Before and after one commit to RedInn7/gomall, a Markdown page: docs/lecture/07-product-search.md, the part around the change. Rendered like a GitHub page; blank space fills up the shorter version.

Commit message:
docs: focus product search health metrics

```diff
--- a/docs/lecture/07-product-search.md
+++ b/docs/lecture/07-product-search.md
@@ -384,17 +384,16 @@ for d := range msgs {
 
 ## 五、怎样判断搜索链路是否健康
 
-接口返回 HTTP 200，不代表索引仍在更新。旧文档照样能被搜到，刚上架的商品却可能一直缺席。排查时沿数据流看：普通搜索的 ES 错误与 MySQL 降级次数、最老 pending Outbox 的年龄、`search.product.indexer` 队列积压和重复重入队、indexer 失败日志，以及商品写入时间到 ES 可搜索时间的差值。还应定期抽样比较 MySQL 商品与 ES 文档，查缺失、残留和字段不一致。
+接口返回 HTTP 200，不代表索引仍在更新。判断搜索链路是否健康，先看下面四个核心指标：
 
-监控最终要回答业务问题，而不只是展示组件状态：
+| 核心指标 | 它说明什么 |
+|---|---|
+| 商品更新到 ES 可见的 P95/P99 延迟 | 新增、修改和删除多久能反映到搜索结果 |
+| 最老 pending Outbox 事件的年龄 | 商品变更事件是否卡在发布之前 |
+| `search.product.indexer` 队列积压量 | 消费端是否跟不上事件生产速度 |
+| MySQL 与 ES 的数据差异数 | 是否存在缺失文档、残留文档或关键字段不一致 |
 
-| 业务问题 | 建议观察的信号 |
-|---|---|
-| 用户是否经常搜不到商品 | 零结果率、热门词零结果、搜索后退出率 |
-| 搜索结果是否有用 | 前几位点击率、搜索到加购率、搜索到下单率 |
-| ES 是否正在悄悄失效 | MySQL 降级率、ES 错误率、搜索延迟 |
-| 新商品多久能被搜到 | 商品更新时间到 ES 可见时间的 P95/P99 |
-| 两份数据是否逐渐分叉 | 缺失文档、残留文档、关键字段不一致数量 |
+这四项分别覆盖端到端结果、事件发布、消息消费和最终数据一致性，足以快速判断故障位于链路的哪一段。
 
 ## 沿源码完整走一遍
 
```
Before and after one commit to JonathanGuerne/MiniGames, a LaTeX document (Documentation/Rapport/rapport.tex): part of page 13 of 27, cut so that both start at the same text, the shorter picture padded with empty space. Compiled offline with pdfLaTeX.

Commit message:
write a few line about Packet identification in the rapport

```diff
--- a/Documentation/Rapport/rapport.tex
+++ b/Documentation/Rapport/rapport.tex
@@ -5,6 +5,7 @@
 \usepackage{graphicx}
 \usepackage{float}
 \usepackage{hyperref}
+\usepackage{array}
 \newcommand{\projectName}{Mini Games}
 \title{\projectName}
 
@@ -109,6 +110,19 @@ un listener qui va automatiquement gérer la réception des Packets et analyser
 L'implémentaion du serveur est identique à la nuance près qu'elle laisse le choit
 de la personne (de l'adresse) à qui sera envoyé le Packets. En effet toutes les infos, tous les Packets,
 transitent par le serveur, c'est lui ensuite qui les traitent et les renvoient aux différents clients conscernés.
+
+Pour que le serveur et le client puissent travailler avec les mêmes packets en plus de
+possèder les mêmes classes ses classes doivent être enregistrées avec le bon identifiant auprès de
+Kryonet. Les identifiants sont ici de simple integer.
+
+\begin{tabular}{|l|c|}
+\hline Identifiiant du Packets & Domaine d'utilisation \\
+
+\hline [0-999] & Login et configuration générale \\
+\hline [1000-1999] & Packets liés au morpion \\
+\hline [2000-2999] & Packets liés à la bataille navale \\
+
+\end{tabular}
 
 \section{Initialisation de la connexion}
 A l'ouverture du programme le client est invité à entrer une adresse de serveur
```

════════════════════

REQUIRED WORK >> Every entry should be given again exactly as written.

RESPONSE >>
Before and after one commit to RedInn7/gomall, a Markdown page: docs/lecture/07-product-search.md, the part around the change. Rendered like a GitHub page; blank space fills up the shorter version.

Commit message:
docs: focus product search health metrics

```diff
--- a/docs/lecture/07-product-search.md
+++ b/docs/lecture/07-product-search.md
@@ -384,17 +384,16 @@ for d := range msgs {
 
 ## 五、怎样判断搜索链路是否健康
 
-接口返回 HTTP 200，不代表索引仍在更新。旧文档照样能被搜到，刚上架的商品却可能一直缺席。排查时沿数据流看：普通搜索的 ES 错误与 MySQL 降级次数、最老 pending Outbox 的年龄、`search.product.indexer` 队列积压和重复重入队、indexer 失败日志，以及商品写入时间到 ES 可搜索时间的差值。还应定期抽样比较 MySQL 商品与 ES 文档，查缺失、残留和字段不一致。
+接口返回 HTTP 200，不代表索引仍在更新。判断搜索链路是否健康，先看下面四个核心指标：
 
-监控最终要回答业务问题，而不只是展示组件状态：
+| 核心指标 | 它说明什么 |
+|---|---|
+| 商品更新到 ES 可见的 P95/P99 延迟 | 新增、修改和删除多久能反映到搜索结果 |
+| 最老 pending Outbox 事件的年龄 | 商品变更事件是否卡在发布之前 |
+| `search.product.indexer` 队列积压量 | 消费端是否跟不上事件生产速度 |
+| MySQL 与 ES 的数据差异数 | 是否存在缺失文档、残留文档或关键字段不一致 |
 
-| 业务问题 | 建议观察的信号 |
-|---|---|
-| 用户是否经常搜不到商品 | 零结果率、热门词零结果、搜索后退出率 |
-| 搜索结果是否有用 | 前几位点击率、搜索到加购率、搜索到下单率 |
-| ES 是否正在悄悄失效 | MySQL 降级率、ES 错误率、搜索延迟 |
-| 新商品多久能被搜到 | 商品更新时间到 ES 可见时间的 P95/P99 |
-| 两份数据是否逐渐分叉 | 缺失文档、残留文档、关键字段不一致数量 |
+这四项分别覆盖端到端结果、事件发布、消息消费和最终数据一致性，足以快速判断故障位于链路的哪一段。
 
 ## 沿源码完整走一遍
 
```
Before and after one commit to JonathanGuerne/MiniGames, a LaTeX document (Documentation/Rapport/rapport.tex): part of page 13 of 27, cut so that both start at the same text, the shorter picture padded with empty space. Compiled offline with pdfLaTeX.

Commit message:
write a few line about Packet identification in the rapport

```diff
--- a/Documentation/Rapport/rapport.tex
+++ b/Documentation/Rapport/rapport.tex
@@ -5,6 +5,7 @@
 \usepackage{graphicx}
 \usepackage{float}
 \usepackage{hyperref}
+\usepackage{array}
 \newcommand{\projectName}{Mini Games}
 \title{\projectName}
 
@@ -109,6 +110,19 @@ un listener qui va automatiquement gérer la réception des Packets et analyser
 L'implémentaion du serveur est identique à la nuance près qu'elle laisse le choit
 de la personne (de l'adresse) à qui sera envoyé le Packets. En effet toutes les infos, tous les Packets,
 transitent par le serveur, c'est lui ensuite qui les traitent et les renvoient aux différents clients conscernés.
+
+Pour que le serveur et le client puissent travailler avec les mêmes packets en plus de
+possèder les mêmes classes ses classes doivent être enregistrées avec le bon identifiant auprès de
+Kryonet. Les identifiants sont ici de simple integer.
+
+\begin{tabular}{|l|c|}
+\hline Identifiiant du Packets & Domaine d'utilisation \\
+
+\hline [0-999] & Login et configuration générale \\
+\hline [1000-1999] & Packets liés au morpion \\
+\hline [2000-2999] & Packets liés à la bataille navale \\
+
+\end{tabular}
 
 \section{Initialisation de la connexion}
 A l'ouverture du programme le client est invité à entrer une adresse de serveur
```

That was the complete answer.